    8 years ago on Introduction

    So... it's been a few years since the last post, but I'll add my 2 cents anyway...

    Just happened upon your instructable, and again, I'm looking for a portable gaming table for my Warhammer 40k habits, but I think I'll be trying to construct it with aluminum tubing for the legs and cross-members rather than wood. It doesn't need to be all that sturdy for a bunch of plastic miniatures, so aluminum will still be way more than enough for the job, but should lighten up the weight of the project considerably.

    Thanks for this dude, I really appreciate it.


    12 years ago on Introduction

    I could see making one of these for gaming, although I would swap the peg board and the white board so you could hang dice bags and such off the edge. How much weight will it take?


    Reply 9 years ago on Introduction

    Lo i play war hammer 40k so gonna make me a table for gaming Go Space Marines


    Reply 12 years ago on Introduction

    I meant to put something about the weight in. It will depend on the materials you use. My version will support 50 lbs easy. This one came out heavier then anticipated. I should have gone with 1" X 2"s. While it would have held less, it would have been lighter to carry. If you make a game table you could reverse the top or put the covering material on both sides leaving some pockets for dice, chips, etc. Also you may want to consider my cardboard & cloth idea. It will save you weight and cost of material, plus I think it would be better to play on. Please let me know how yours turns out.


    Reply 12 years ago on Introduction

    I actually like the idea of a white board so you could draw maps or keep track of stats right on the table.


    Reply 12 years ago on Introduction

    I hadn't thought of that! Cooler still.


    11 years ago on Step 5

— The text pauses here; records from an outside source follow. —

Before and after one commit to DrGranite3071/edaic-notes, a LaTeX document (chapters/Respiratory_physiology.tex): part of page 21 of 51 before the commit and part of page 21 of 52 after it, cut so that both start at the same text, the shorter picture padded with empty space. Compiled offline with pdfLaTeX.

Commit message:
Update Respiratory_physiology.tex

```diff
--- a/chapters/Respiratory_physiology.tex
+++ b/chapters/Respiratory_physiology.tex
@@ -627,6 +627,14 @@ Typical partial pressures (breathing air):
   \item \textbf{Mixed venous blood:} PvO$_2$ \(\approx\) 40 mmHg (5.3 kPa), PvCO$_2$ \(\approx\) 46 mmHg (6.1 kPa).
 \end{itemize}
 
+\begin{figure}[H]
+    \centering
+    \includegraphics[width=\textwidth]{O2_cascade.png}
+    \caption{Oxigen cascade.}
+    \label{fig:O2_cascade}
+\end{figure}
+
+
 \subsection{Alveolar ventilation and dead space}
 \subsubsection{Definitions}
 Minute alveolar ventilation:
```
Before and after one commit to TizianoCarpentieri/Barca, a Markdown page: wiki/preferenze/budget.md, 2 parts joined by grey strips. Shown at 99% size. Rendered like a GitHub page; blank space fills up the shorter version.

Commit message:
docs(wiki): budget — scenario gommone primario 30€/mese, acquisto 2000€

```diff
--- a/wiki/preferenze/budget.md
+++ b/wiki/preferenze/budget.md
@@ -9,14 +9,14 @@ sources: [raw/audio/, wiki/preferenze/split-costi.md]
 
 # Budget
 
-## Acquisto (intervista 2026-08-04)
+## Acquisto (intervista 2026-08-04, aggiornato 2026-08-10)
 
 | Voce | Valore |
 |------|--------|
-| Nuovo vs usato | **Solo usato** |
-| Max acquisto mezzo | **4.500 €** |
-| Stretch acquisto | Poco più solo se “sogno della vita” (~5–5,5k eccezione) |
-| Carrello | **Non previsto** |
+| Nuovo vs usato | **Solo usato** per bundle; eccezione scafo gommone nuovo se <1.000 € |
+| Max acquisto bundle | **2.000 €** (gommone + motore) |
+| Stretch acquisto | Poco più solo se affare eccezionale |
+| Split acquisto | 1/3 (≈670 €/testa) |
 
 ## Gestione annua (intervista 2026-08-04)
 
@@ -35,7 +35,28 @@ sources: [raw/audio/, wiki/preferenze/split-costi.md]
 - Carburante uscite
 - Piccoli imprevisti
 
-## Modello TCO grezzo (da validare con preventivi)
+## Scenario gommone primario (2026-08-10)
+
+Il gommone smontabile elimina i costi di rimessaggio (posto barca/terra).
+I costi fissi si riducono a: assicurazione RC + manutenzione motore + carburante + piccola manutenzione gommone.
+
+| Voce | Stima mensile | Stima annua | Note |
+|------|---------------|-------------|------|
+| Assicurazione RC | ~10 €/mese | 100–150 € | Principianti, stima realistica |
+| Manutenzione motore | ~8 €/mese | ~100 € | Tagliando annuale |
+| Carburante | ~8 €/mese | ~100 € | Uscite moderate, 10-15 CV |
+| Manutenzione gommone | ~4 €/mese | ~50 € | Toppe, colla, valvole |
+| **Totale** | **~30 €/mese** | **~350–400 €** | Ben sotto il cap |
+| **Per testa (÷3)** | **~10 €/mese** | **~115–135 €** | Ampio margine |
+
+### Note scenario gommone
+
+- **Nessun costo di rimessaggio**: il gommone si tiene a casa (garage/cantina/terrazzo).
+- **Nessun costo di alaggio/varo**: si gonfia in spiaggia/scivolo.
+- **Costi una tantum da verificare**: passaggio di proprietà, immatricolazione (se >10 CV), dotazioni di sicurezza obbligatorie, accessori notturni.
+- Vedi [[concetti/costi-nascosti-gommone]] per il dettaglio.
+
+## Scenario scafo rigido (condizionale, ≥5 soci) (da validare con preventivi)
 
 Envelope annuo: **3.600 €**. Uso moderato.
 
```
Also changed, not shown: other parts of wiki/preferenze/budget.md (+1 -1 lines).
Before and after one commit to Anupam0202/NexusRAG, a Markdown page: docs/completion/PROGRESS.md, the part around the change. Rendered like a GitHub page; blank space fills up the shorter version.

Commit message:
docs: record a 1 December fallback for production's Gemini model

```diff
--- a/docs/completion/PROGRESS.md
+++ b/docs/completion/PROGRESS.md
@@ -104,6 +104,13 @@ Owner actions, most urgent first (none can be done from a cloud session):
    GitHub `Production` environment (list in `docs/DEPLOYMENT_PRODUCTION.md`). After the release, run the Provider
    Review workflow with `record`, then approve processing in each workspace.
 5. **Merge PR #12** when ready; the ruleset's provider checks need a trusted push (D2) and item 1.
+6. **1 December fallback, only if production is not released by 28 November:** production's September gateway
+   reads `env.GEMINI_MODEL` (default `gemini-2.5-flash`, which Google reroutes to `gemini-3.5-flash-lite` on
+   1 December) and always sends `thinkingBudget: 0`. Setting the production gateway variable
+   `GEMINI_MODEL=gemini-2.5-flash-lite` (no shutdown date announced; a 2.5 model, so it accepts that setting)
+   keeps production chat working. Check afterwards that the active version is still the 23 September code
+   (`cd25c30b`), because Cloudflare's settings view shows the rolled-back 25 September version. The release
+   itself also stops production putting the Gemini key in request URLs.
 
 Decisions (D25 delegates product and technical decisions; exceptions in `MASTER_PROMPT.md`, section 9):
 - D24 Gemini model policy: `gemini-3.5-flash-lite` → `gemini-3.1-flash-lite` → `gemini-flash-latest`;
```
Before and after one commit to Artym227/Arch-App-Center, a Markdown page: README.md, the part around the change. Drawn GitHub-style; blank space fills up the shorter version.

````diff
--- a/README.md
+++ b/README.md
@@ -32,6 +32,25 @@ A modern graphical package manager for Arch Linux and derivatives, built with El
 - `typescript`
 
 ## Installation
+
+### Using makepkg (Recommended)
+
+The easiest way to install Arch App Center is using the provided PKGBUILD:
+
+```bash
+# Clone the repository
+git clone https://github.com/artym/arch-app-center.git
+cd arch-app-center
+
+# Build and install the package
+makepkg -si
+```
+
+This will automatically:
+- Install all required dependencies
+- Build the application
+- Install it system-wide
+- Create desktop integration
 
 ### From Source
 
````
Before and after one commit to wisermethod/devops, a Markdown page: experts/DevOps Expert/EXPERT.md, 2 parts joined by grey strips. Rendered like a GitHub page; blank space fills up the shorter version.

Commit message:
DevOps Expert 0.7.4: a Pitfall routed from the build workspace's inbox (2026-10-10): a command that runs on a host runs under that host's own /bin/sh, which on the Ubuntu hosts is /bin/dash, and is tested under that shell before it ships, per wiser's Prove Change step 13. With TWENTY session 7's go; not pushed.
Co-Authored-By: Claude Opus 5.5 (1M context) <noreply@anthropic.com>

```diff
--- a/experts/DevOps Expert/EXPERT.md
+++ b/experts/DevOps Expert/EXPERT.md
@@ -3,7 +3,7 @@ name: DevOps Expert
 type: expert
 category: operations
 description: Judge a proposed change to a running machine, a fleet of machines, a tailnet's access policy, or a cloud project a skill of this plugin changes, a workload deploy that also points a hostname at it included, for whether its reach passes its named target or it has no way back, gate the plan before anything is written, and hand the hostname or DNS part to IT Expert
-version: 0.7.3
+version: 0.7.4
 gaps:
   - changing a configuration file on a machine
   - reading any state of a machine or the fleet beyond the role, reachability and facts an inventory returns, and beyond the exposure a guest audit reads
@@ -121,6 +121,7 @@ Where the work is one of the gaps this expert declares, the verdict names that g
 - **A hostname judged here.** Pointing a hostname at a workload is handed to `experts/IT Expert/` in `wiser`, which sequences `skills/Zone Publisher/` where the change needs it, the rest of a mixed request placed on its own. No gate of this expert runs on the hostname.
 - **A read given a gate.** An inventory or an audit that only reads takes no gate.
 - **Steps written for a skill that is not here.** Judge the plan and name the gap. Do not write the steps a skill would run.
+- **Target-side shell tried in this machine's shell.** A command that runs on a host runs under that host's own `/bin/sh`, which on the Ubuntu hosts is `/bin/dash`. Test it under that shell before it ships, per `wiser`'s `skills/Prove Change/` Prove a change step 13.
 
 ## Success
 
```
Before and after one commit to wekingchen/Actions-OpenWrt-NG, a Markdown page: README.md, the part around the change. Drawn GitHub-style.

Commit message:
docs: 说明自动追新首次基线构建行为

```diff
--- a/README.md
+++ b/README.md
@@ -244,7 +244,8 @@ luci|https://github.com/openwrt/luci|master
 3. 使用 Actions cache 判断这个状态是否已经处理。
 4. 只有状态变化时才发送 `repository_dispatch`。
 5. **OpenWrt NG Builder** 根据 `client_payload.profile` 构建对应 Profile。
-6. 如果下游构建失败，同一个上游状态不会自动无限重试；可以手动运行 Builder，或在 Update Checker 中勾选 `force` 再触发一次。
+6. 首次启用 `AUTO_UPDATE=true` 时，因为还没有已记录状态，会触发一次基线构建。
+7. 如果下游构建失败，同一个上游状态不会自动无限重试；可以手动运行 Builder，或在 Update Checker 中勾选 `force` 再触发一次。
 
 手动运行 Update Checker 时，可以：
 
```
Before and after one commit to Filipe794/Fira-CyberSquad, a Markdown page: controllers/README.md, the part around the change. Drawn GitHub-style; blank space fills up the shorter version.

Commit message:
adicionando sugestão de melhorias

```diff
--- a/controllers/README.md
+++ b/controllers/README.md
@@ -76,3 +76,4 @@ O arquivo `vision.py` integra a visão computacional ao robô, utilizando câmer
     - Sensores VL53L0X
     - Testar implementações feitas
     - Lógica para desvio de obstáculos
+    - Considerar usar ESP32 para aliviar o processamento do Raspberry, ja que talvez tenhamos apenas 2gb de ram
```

    Is it possible to get a closeup of how the legs are stored? I see you've bent some strapping. How do you store and remove the legs? How is the holder made and attached to the frame?